◆ **Task to carry out**
Give back each line of the listing below that contains the string "proof".

◆ **Provided data**
────

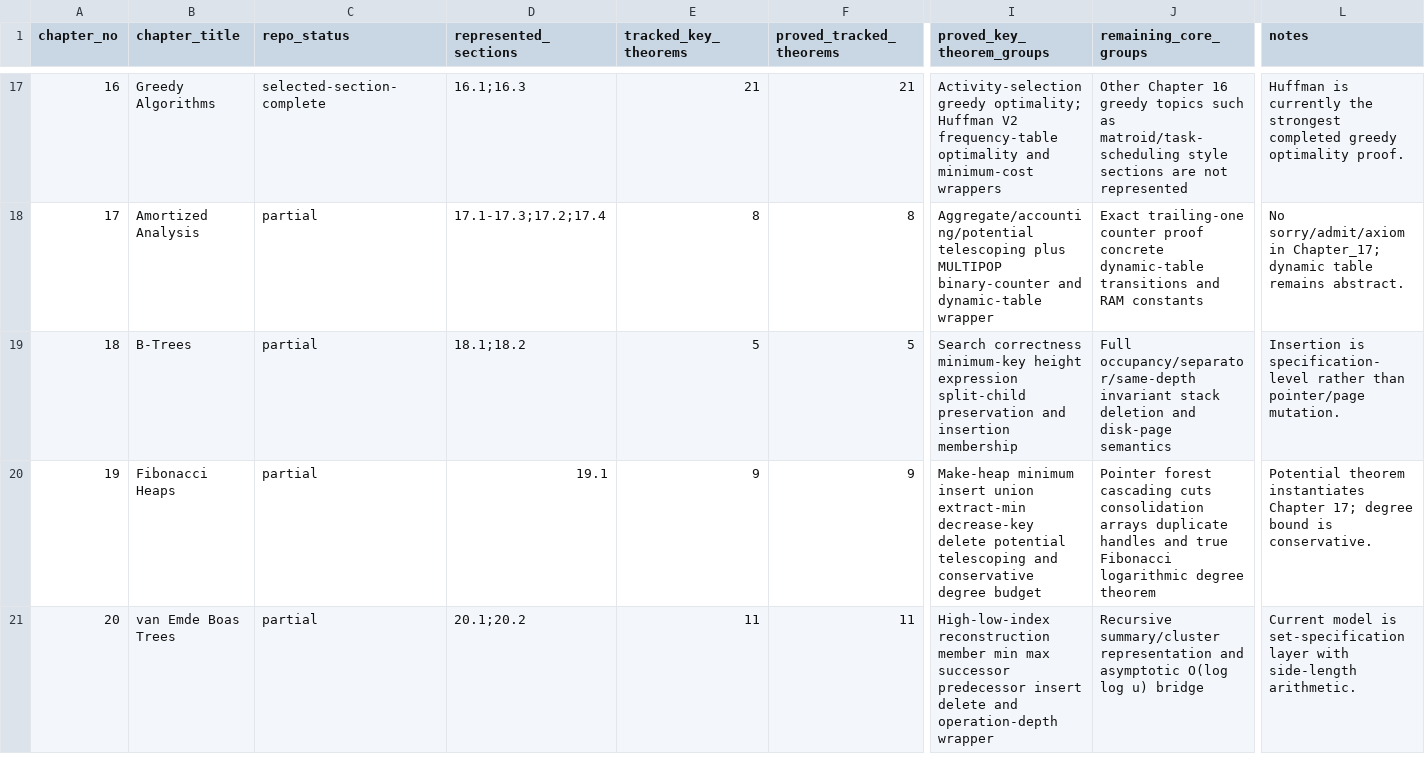
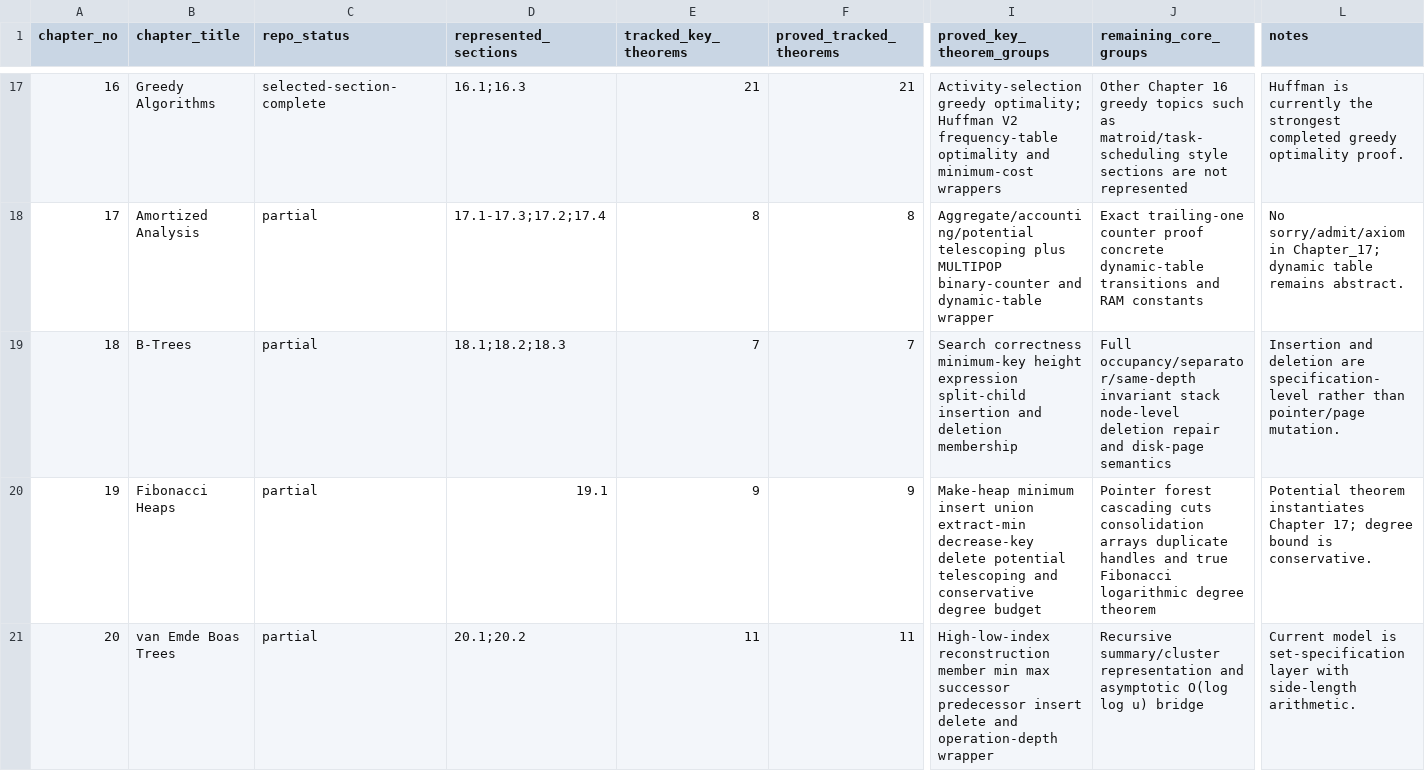
Before and after one commit to TankTechnology/CLRSLean, a CSV file: docs/clrs-proof-progress.csv, drawn as a sheet; only a part is shown, gaps mark what is left out; the diff names each change by its address in the sheet, - before the commit and + after, or states it on an @@ line.

Commit message:
Add Chapter 18 deletion specification

```diff
--- a/docs/clrs-proof-progress.csv
+++ b/docs/clrs-proof-progress.csv
-D19 (represented_sections): 18.1;18.2
+D19 (represented_sections): 18.1;18.2;18.3
-E19 (tracked_key_theorems): 5
+E19 (tracked_key_theorems): 7
-F19 (proved_tracked_theorems): 5
+F19 (proved_tracked_theorems): 7
-I19 (proved_key_theorem_groups): …expression split-child preservation and insertion membership
+I19 (proved_key_theorem_groups): …expression split-child insertion and deletion membership
-J19 (remaining_core_groups): …invariant stack deletion and disk-page…
+J19 (remaining_core_groups): …invariant stack node-level deletion repair and disk-page…
-L19 (notes): Insertion is specification-level rather…
+L19 (notes): Insertion and deletion are specification-level rather…
```
Also changed, not shown: 10 other files.
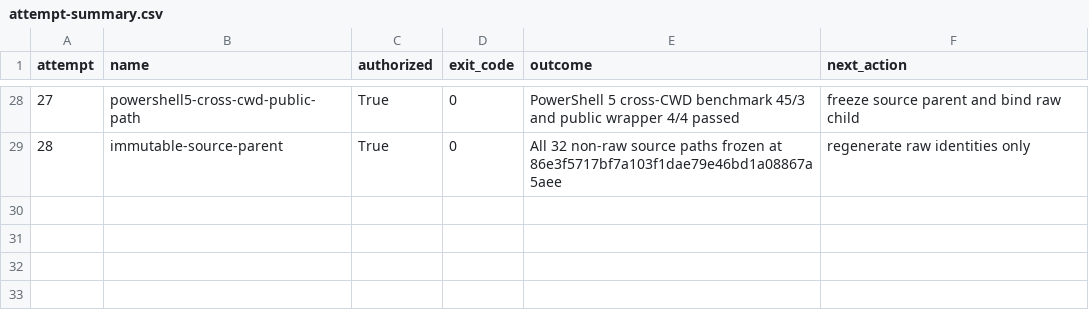
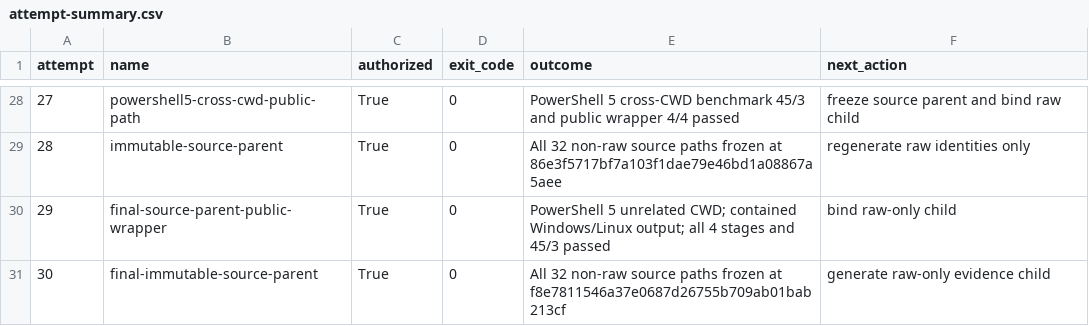
Before and after one commit to kkokosa/runtime, a CSV file: docs/design/lxr-port/P2.1/raw/attempt-summary.csv, drawn as a sheet; only a part is shown, gaps mark what is left out.

```diff
--- a/docs/design/lxr-port/P2.1/raw/attempt-summary.csv
+++ b/docs/design/lxr-port/P2.1/raw/attempt-summary.csv
@@ -29 +29,3 @@
 "28","immutable-source-parent","True","0","All 32 non-raw source paths frozen at 86e3f5717bf7a103f1dae79e46bd1a08867a5aee","regenerate raw identities only"
+"29","final-source-parent-public-wrapper","True","0","PowerShell 5 unrelated CWD; contained Windows/Linux output; all 4 stages and 45/3 passed","bind raw-only child"
+"30","final-immutable-source-parent","True","0","All 32 non-raw source paths frozen at f8e7811546a37e0687d26755b709ab01bab213cf","generate raw-only evidence child"
```
Also changed, not shown: docs/design/lxr-port/P2.1/raw/public-wrapper-invocation.csv, docs/design/lxr-port/P2.1/raw/public-wrapper-smoke-summary.csv, 5 other files.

────

◆ **Reply**
Before and after one commit to TankTechnology/CLRSLean, a CSV file: docs/clrs-proof-progress.csv, drawn as a sheet; only a part is shown, gaps mark what is left out; the diff names each change by its address in the sheet, - before the commit and + after, or states it on an @@ line.
--- a/docs/clrs-proof-progress.csv
+++ b/docs/clrs-proof-progress.csv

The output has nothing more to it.